'It’s been a complete nightmare’: Mother’s body may be kicked out of NY funeral home morgue if siblings can’t decide what to do with it
Dean Hart, with his mother Beatrice in 2016.(Courtesy photo)
Coronavirus didn’t take Beatrice Hart’s life — but it may force her out of a Long Island funeral home if her two feuding children don’t decide soon what to do with her body.
Siblings Dean and Penny Hart — who have been fighting over their mother’s multimillion-dollar estate for years — now can’t agree whether to cremate or bury the 85-year-old woman after she passed away in February after a long battle with dementia.
The standoff has left Beatrice Hart’s body stuck at the Gutterman’s Funeral Home freezer in Woodbury, L.I. for over a month — and the home says it can’t hold on to it much longer.
“It’s now at the point we have to go forward otherwise I have to turn custody over to the Medical Examiner for possible indigent burial plans,” wrote Gutterman’s Funeral Home executive manager Christopher Tombline in a Mar. 9 email obtained by the Daily News.
“There’s no end to this. There’s no light at the end of the tunnel," Dean Hart, 62, said. “It’s been a complete nightmare for me.”
Dean, a Hicksville optometrist who ran for New York State Assembly in 2016, claimed his mother wanted her brain donated to science before her body was cremated.
His estranged sister Penny, who runs the family car insurance business in Jericho, argued the donation would go against their mom’s Jewish faith, court papers show.
On Mar. 9, Nassau County Supreme Court Judge Jack Libert decided there was no “medical reason” for Beatrice’s brain to be donated, according to court documents.
Now Dean wants his mother to be buried in accordance with Jewish tradition — but Penny still prefers cremation.
“She (mom) wanted two things. She wanted to give her organs to science, then cremate,” Dean said. “She was not permitted to her wishes. Now you want to cremate her in her entirety. That’s not what she wanted to do."

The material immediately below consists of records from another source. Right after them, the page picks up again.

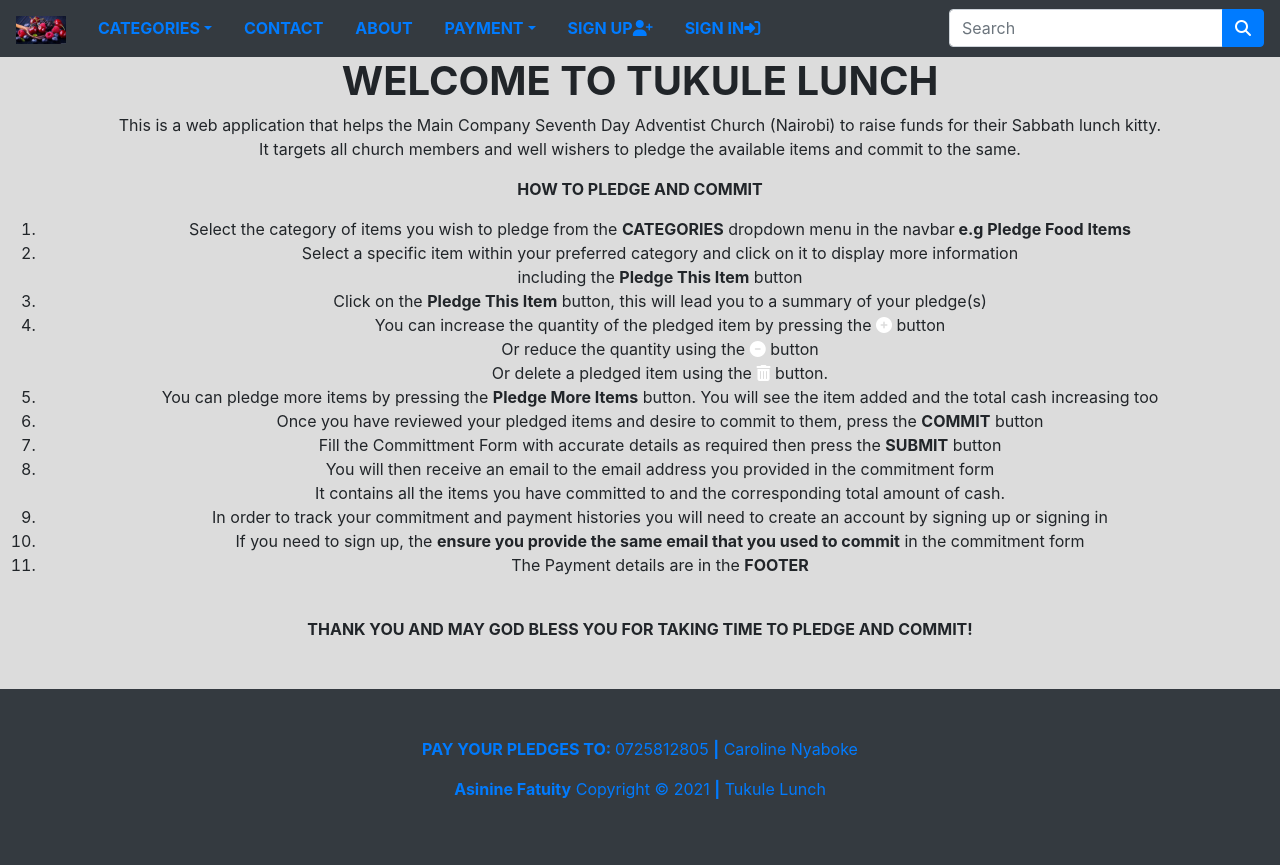
After one commit to AsinineFatuity/tukulelunch-django-python, a Django app: template members/templates/about.html in a window 1280 px wide. The commit adds this page. Run offline with Django 3.2, Linux system fonts and the light colour scheme; the template is opened without the code that fills it, so the values that code supplies are empty; some libraries are stand-ins or nearby versions.

Commit message:
cleaned up some logic on navbar,display,admin, and email

```diff
--- a/members/models.py
+++ b/members/models.py
@@ -127,6 +127,7 @@ class Payment(models.Model):
         raw_progress = self.total_paid/self.pay_commitment.total
         percent_progress = int(round(raw_progress,2)*100)
         return percent_progress
+
     # to automatically add the total amount of money paid so far
     def save (self, *args,**kwargs):
         """Get the total amount saved so far else it will ignore the old landmark"""
--- /dev/null
+++ b/members/templates/about.html
@@ -0,0 +1,34 @@
+{% extends 'base.html' %}
+{% load static %}
+{% block title %}
+About
+{% endblock %}
+{% block content %}
+<center>
+    <h1><b>WELCOME TO TUKULE LUNCH</b></h1>
+    <p>
+        This is a web application that helps the Main Company Seventh Day Adventist Church (Nairobi)
+        to raise funds for their Sabbath lunch kitty. <br>It targets all church members and well wishers
+        to pledge the available items and commit to the same.
+    </p>
+    <p ><b>HOW TO PLEDGE AND COMMIT</b></p>
+    <ol>
+    <li>Select the category of items you wish to pledge from the <b>CATEGORIES</b> dropdown menu in the navbar<b> e.g Pledge Food Items</b></li>
+    <li>Select a specific item within your preferred category and click on it to display more information <br> including the <b>Pledge This Item</b> button</li>
+    <li>Click on the <b>Pledge This Item</b> button, this will lead you to a summary of your pledge(s)</li>
+    <li>You can increase the quantity of the pledged item by pressing the <i class="fas fa-plus-circle pledge_icon "></i> button <br>
+    Or reduce the quantity using the <i class="fas fa-minus-circle pledge_icon"></i> button <br>
+    Or delete a pledged item using the <i class="fas fa-trash-alt pledge_icon" ></i> button.</li>
+    <li>You can pledge more items by pressing the <b>Pledge More Items</b> button. You will see the item added and the total cash increasing too</li>
+    <li>Once you have reviewed your pledged items and desire to commit to them, press the <b>COMMIT</b> button</li>
+    <li>Fill the Committment Form with accurate details as required then press the <b>SUBMIT</b> button </li>
+    <li>You will then receive an email to the email address you provided in the commitment form <br>
+        It contains all the items you have committed to and the corresponding total amount of cash.</li>
+    <li>In order to track your commitment and payment histories you will need to create an account by signing up or signing in</li>
+    <li>If you need to sign up, the <b>ensure you provide the same email that you used to commit</b> in the commitment form</li>
+    <li>The Payment details are in the <b>FOOTER</b></li>
+</ol>
+    <br>
+    <p><b>THANK YOU AND MAY GOD BLESS YOU FOR TAKING TIME TO PLEDGE AND COMMIT!</b></p>
+</center>
+{% endblock %}
--- a/members/templates/display.html
+++ b/members/templates/display.html
@@ -21,7 +21,7 @@ All Items
 <div class="container">
     <div class="row row-no-gutters">
         {% for item in items %}
-        <!-- {%if item.stock > 0%} -->
+         {%if item.stock > 0%}
         <!--Display 4 thumbnails per row-->
         <div class="col-9 col-md-6 col-lg-3 col-xs-4 d-flex align-items-center">
             <div class="card mb-0"style="border-color:transparent;">
@@ -34,11 +34,10 @@ All Items
                     <h5 class="card-title font-weight-bold mb-0">{{item.name}}</h5>
                     <h5 class="card-text text-info font-italic mb-0">
                     <span class="mr-0 ml-1"> KES</span> {{item.price}}</h5>
-                    <!-- <a href="{{ item.get_url }}" class="btn btn-primary p-0 mb-0">View</a>        -->
                 </div>
             </div>
         </div>
-        <!-- {%endif%} -->
+        {% endif %}
         {%endfor%}
     </div>
 </div>
--- a/members/templates/email/email.html
+++ b/members/templates/email/email.html
@@ -1,3 +1,4 @@
+{% load static %}
 <!DOCTYPE html>
 <html lang="en">
 <head>
@@ -20,6 +21,7 @@
     </style>
 </head>
 <body>
+    <img src="{% static 'img/thankyou.jpg' %}" style="width: max-content;"alt="">
     <center>
         <h1>Thanks for commiting to your pledges</h1>
         <p>This email is to confirm that you have successfully committed to your pledges</p>
--- a/members/templates/navbar.html
+++ b/members/templates/navbar.html
@@ -1,9 +1,8 @@
 {% load static %}
 <nav class="navbar navbar-expand-md bg-dark">
-    <!-- <a href="/" class="navbar-brand"><i class="fas fa-utensils fa-2x"></i></a> -->
     <a href="/"class="navbar-brand"><img src="{%static 'img/navbaricon.jpeg' %}"alt=""style="width:50px;"></a>
     <button type="button" class="navbar-toggler bg-primary" data-toggle="collapse"
-    data-target="#nav"name="button"><span class="navbar-toggler-icon"></span></button>
+    data-target="#nav"><span class="navbar-toggler-icon"></span></button>
  <div class="collapse navbar-collapse justify-content-between"id="nav">
     <ul class="navbar-nav">
         <li class="nav-item dropdown"><a class="nav-link text-primary text-uppercase font-weight-bold px-3 dropdown-toggle"
@@ -16,6 +15,7 @@
             </div>
         </li>
         <li class="nav-item"><a class="nav-link text-uppercase font-weight-bold px-3" href="{% url 'contact'%}">Contact</a></li>
+        <li class="nav-item"><a class="nav-link text-uppercase font-weight-bold px-3" href="{% url 'about'%}">About</a></li>
         <li class="nav-item dropdown">
             <a class="nav-link text-uppercase font-weight-bold px-3 dropdown-toggle text-primary" data-toggle="dropdown">Payment</a>
             <div class="dropdown-menu">
--- a/members/views.py
+++ b/members/views.py
@@ -202,6 +202,10 @@ def sign_in_view(request):
 def sign_out_view(request):
     logout(request)
     return redirect('signin')
+#say something directive about the web app
+def about(request):
+    return render(request,'about.html')
+
 #commitment_history
 #to customize the login redirect from django's (accounts/login/?next=/) we add the following the login required decorator
 @login_required (redirect_field_name='next',login_url='signin')
--- a/tulipe_lunch/urls.py
+++ b/tulipe_lunch/urls.py
@@ -49,6 +49,7 @@ members_patterns=[
     path('commitment_detail/<int:commitment_id>',members_views.commitment_details,name='commit_detail'),
     path('search/',members_views.search,name='search'),
     path('contact/',members_views.contact,name='contact'),
+    path('about/',members_views.about,name='about'),
 
 ]
 urlpatterns = [
@@ -58,6 +59,7 @@ urlpatterns = [
         "favicon.ico",
         RedirectView.as_view(url=staticfiles_storage.url("favicon.ico")),
     ),
+    path('accounts/', include('django.contrib.auth.urls')),
 ]
 if settings.DEBUG: # to serve the static files in development mode
     #for serving static files
```
Also changed, not shown: members/admin.py (+27 -18 lines), members/templates/payment_history.html (+8 -10 lines), members/static/img/thankyou.jpg (added).
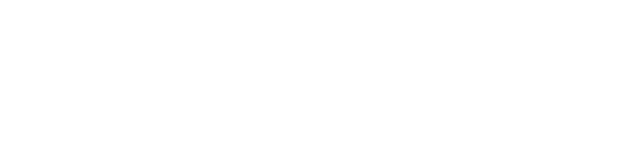
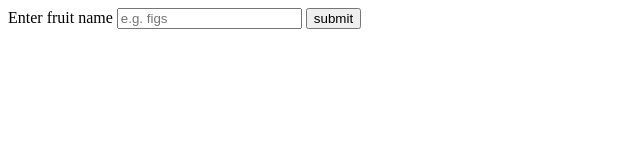
Before and after one commit to lisa-akadj/fruitSaladApp, a plain HTML site: page index.html in a window 1280 px wide. Shown: the whole page, without its empty margins (0-640 px from the left). Drawn offline with Linux system fonts and the light colour scheme.

Commit message:
might be a good place to commit

```diff
--- a/index.html
+++ b/index.html
@@ -3,10 +3,16 @@
 <head>
     <meta charset="UTF-8">
     <meta name="viewport" content="width=device-width, initial-scale=1.0">
+    <script src="./script.js"></script>
     <title>Fruit Salad App</title>
 </head>
 <body>
     <section id="inputSection">
+        <form>
+            <label for="fruitInput">Enter fruit name</label>
+            <input id="fruitInput" name="fruit" type="text" placeholder="e.g. figs">
+            <input type="submit" value="submit">
+        </form>
 
     </section>
 
--- /dev/null
+++ b/script.js
@@ -0,0 +1 @@
+console.log("You alright sweetheart")
```
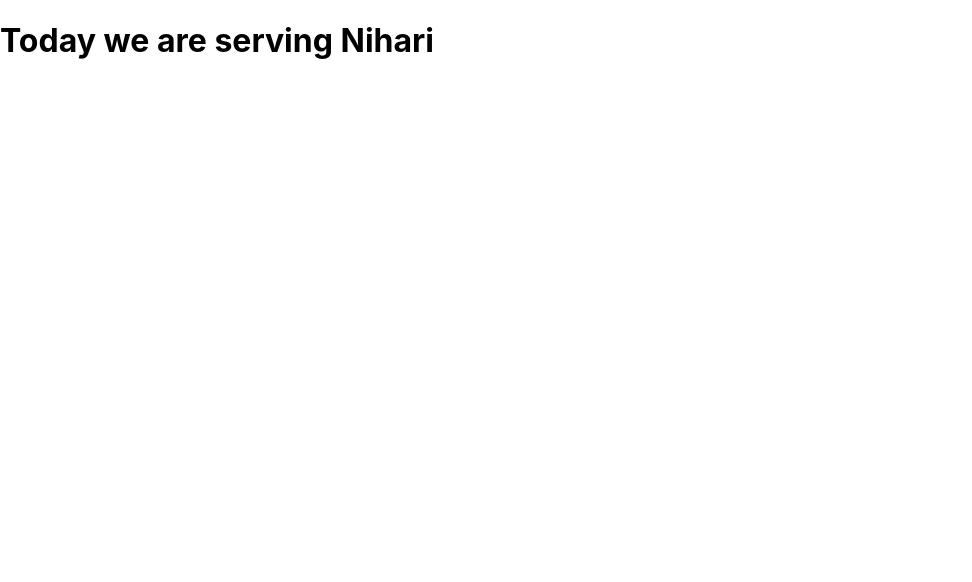
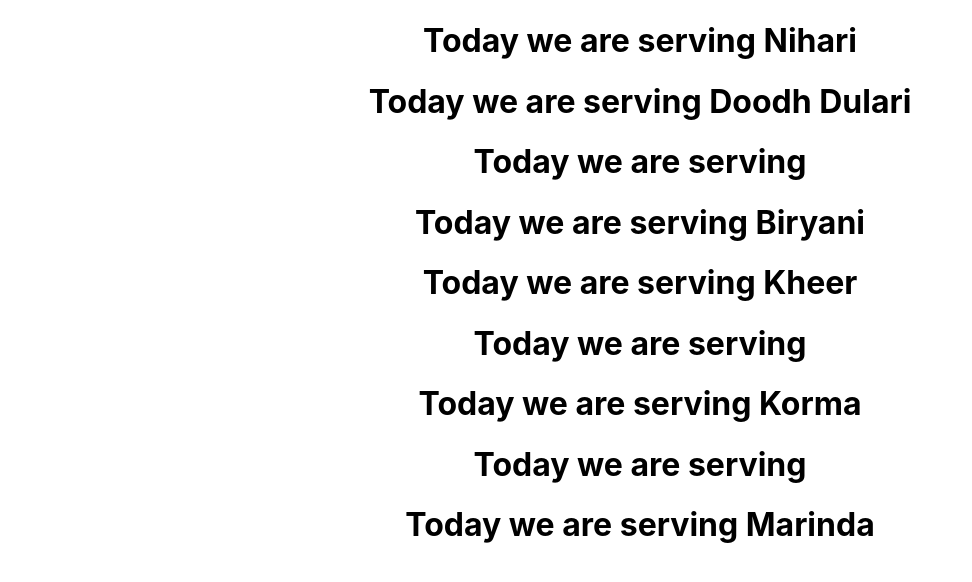
Before and after one commit to imran-ahmeds/bootcamp27july, a React (Create React App) app: page / in a window 1280 px wide. Shown: the top 582 px of the page, without its empty margins (0-972 px from the left). Built offline with nearby package versions, Linux system fonts and the light colour scheme.

Commit message:
correction
create div and reuse component

```diff
--- a/src/App.js
+++ b/src/App.js
@@ -4,7 +4,11 @@ import Dinner from './dinner';
 
 function App() {
   return (
-    <Dinner dishName="Nihari"/>
+    <div className='App'>
+    <Dinner dishName="Nihari"sweetName="Doodh Dulari"/>
+    <Dinner dishName="Biryani" sweetName="Kheer"/>
+    <Dinner dishName="Korma" drinkName="Marinda"/>
+    </div>
   );
 }
 
--- a/src/dinner.js
+++ b/src/dinner.js
@@ -2,7 +2,11 @@ import React from 'react'
 
 function Dinner(props){
     return(
-    <h1>Today we are serving {props.dishName}</h1>
+        <div>
+            <h1>Today we are serving {props.dishName}</h1>
+            <h1>Today we are serving {props.sweetName}</h1>
+            <h1>Today we are serving {props.drinkName}</h1>
+        </div>
     );
 }
 
```
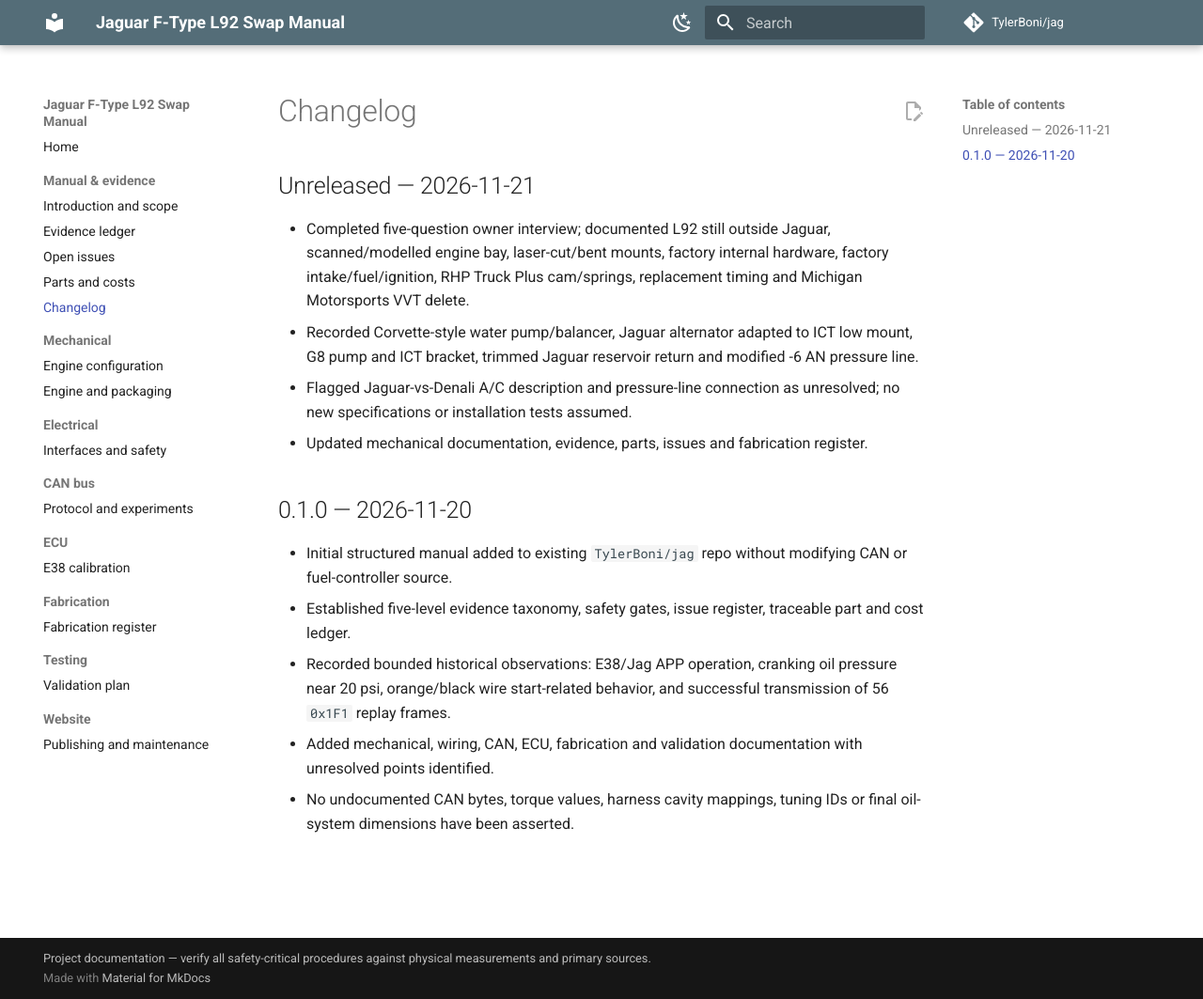
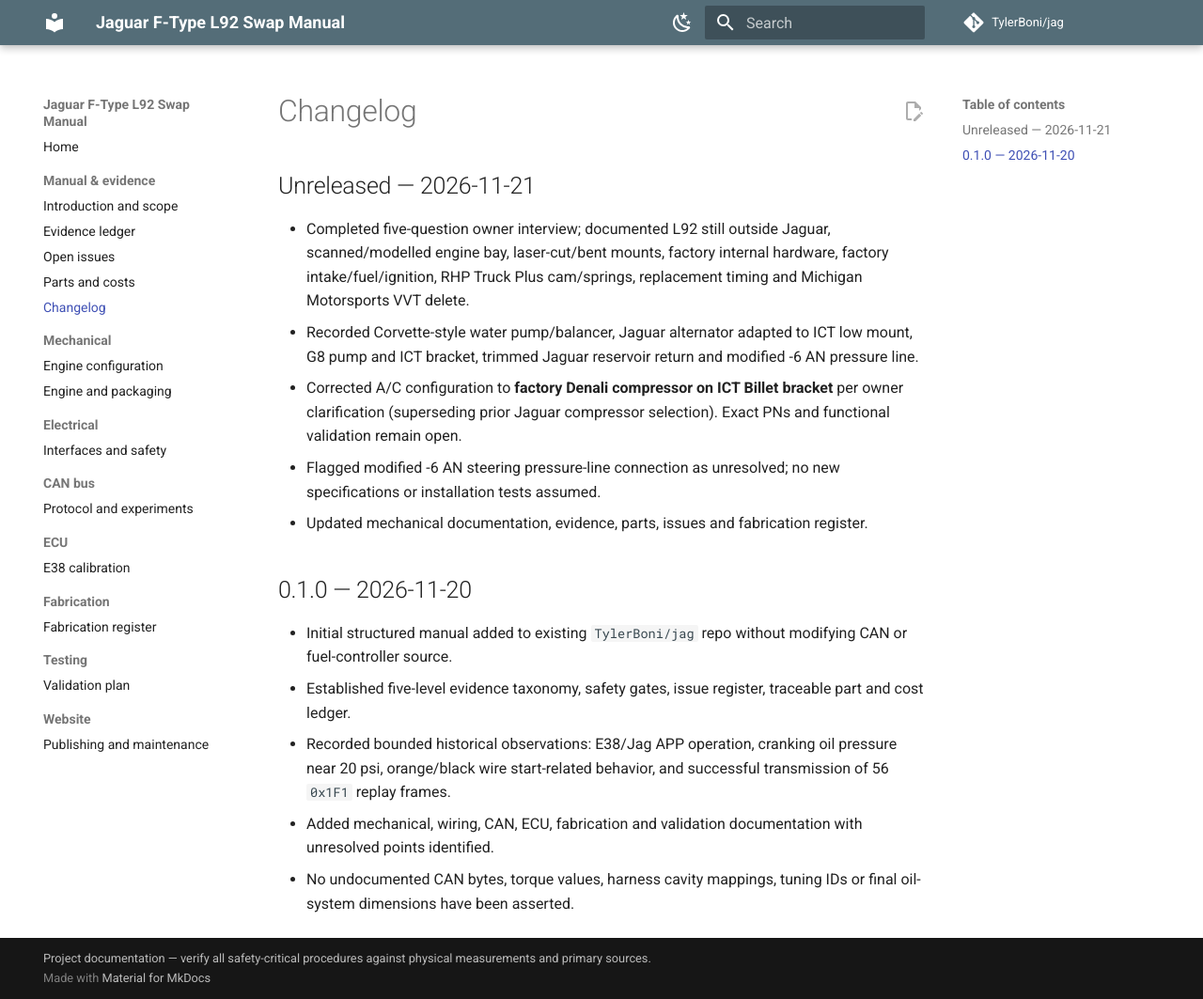
Before and after one commit to TylerBoni/jag, an MkDocs documentation site: the page built from build-manual/CHANGELOG.md, in a window 1280 px wide and 1063 px high. Shown: the whole window at 94% size. Built offline with MkDocs 1.6.1 and Material for MkDocs 9.7.7, drawn with Linux system fonts in a browser that asks for light colours; comment, search, counter and statistics services are not loaded.

Commit message:
docs(engine): correct A/C compressor to factory Denali unit

```diff
--- a/build-manual/CHANGELOG.md
+++ b/build-manual/CHANGELOG.md
@@ -4,7 +4,8 @@
 
 - Completed five-question owner interview; documented L92 still outside Jaguar, scanned/modelled engine bay, laser-cut/bent mounts, factory internal hardware, factory intake/fuel/ignition, RHP Truck Plus cam/springs, replacement timing and Michigan Motorsports VVT delete.
 - Recorded Corvette-style water pump/balancer, Jaguar alternator adapted to ICT low mount, G8 pump and ICT bracket, trimmed Jaguar reservoir return and modified -6 AN pressure line.
-- Flagged Jaguar-vs-Denali A/C description and pressure-line connection as unresolved; no new specifications or installation tests assumed.
+- Corrected A/C configuration to **factory Denali compressor on ICT Billet bracket** per owner clarification (superseding prior Jaguar compressor selection). Exact PNs and functional validation remain open.
+- Flagged modified -6 AN steering pressure-line connection as unresolved; no new specifications or installation tests assumed.
 - Updated mechanical documentation, evidence, parts, issues and fabrication register.
 
 ## 0.1.0 — 2026-11-20
```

Dean Hart took the case to an Appeals Court, claiming Judge Libert failed to decide what to do with the body, but the case was sent back to the lower court.
A court spokesman said Judge Libert made no mistake in his ruling.
“The matter before the court had to do with the medical aspect, the autopsy, in which he rendered a decision,” said spokesman Lucian Chalfen. “The issue of cremation versus burial was not before the court and a motion regarding that issue was not made.”
In several emails sent to the siblings, the funeral home manager voiced frustration with the whole mess.
“We can’t hold someone here with an undetermined timetable much longer,” Tombline wrote in a Mar. 10 email. “You and your sister have to either BOTH approve cremation or BOTH approve burial.”
In a Mar. 23 email, Tombline noted that he was “getting very concerned” about next steps and added that nearby cemeteries would only allow a maximum of ten people to attend a burial, in light of the spreading virus.
Gutterman’s Funeral Home declined to comment.
The fight over Beatrice Hart goes back almost a decade, with both Dean and Penny Hart accusing each other over the years of mismanaging their mother’s health care and attempting to control her $5 million estate.
At one point, Dean was accused of swindling $4.5 million from their mother’s trust, which he denied. Penny, in turn, has been accused of being largely absent from their mother’s life in the later years, which she also denied.
Penny Hart, 59, now blames her brother for complicating the situation with Beatrice’s body.
“He always wanted her to be cremated," she said. “Now that the court won’t let him do an autopsy, he wants to have her buried. I don’t know why he changed his mind. I don’t understand a lot of the things he does.”
Despite their differences, both brother and sister fear their mother’s remains being kicked to the curb and becoming the county’s property.
“I’m horrified,” Penny Hart said. “But I’m hoping that the court solves this quickly."